It goes from dramatic reasoning to psycho lunacy and only gets better from there. From a man's good intentions of trying to reconcile with his wife to his intent to commit murder, it starts off a tad dreary and goes to hell as things take a turn for the creepy. It's an unpleasant read, but in a good sense.
In the single volume that encompasses it, we get to know enough of the main to feel like he isn't just a cog in the machine to move the plot along. He has depth and his wife is given some padding out, who is simply more than a miffed miss. We know more about how they got there instead of just a disturbing present and unpleasant circumstances and more about the situation at hand, but not everything. Some explanations are left out but if everything was explained it wouldn't be as imaginative, would it? Or it wouldn't be... as thinky as things go.

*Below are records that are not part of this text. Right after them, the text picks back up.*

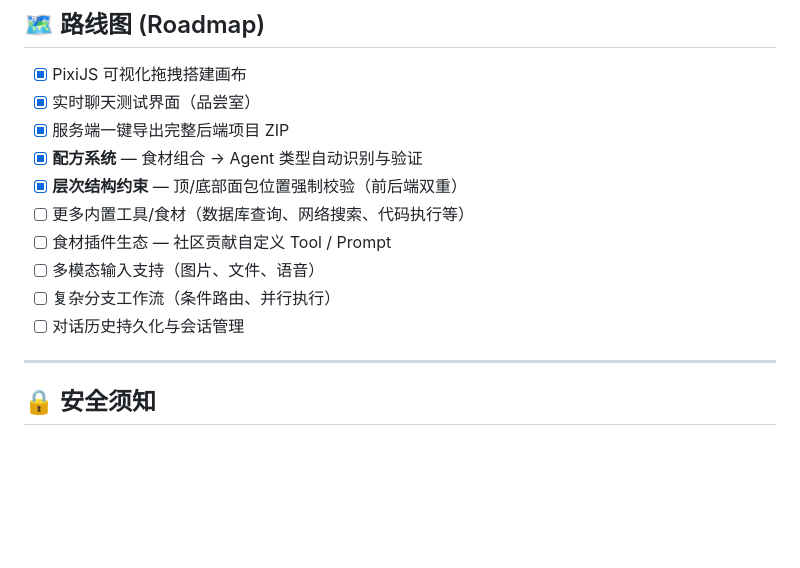
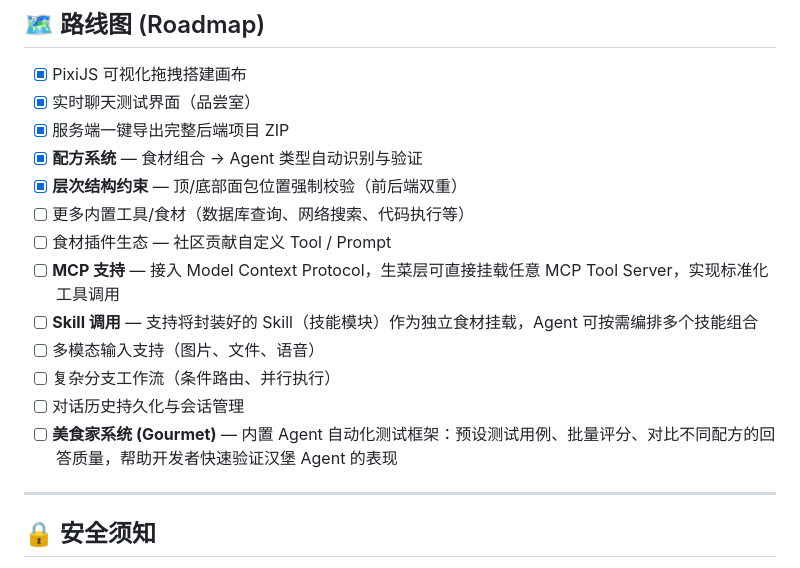
Before and after one commit to xiehangm/Hambeger_Agent, a Markdown page: README.md, the part around the change. GitHub-like rendering; blank space fills up the shorter version.

Commit message:
开发计划优化

```diff
--- a/README.md
+++ b/README.md
@@ -288,9 +288,12 @@ Agent_hambeger/
 - [x] **层次结构约束** — 顶/底部面包位置强制校验（前后端双重）
 - [ ] 更多内置工具/食材（数据库查询、网络搜索、代码执行等）
 - [ ] 食材插件生态 — 社区贡献自定义 Tool / Prompt
+- [ ] **MCP 支持** — 接入 Model Context Protocol，生菜层可直接挂载任意 MCP Tool Server，实现标准化工具调用
+- [ ] **Skill 调用** — 支持将封装好的 Skill（技能模块）作为独立食材挂载，Agent 可按需编排多个技能组合
 - [ ] 多模态输入支持（图片、文件、语音）
 - [ ] 复杂分支工作流（条件路由、并行执行）
 - [ ] 对话历史持久化与会话管理
+- [ ] **美食家系统 (Gourmet)** — 内置 Agent 自动化测试框架：预设测试用例、批量评分、对比不同配方的回答质量，帮助开发者快速验证汉堡 Agent 的表现
 
 ---
 
```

But you know: past, check. Present events go along in a grim and what I think is a realistic and stylish art style. It feels sketchy at times but in a way that benefits the tone. It lends itself to the creepiness and with excellent use of shadows makes the suspense and chills all the greater. It's unpleasantly pleasant to the eye without resorting to absolute gore and blood to make a point. Features great character design in terms of the main, the cave dweller and the boy.
At the end of the tale, I felt satisfied. It reached an end that I liked and the journey through was more than just creepy. It's a fast read and works well as a single volume work. High marks for the main, as it's about him first and foremost; liked the art even if it did become a bit crazy at times but high marks for the main. Again. And I just felt satisfied for the most part on the story.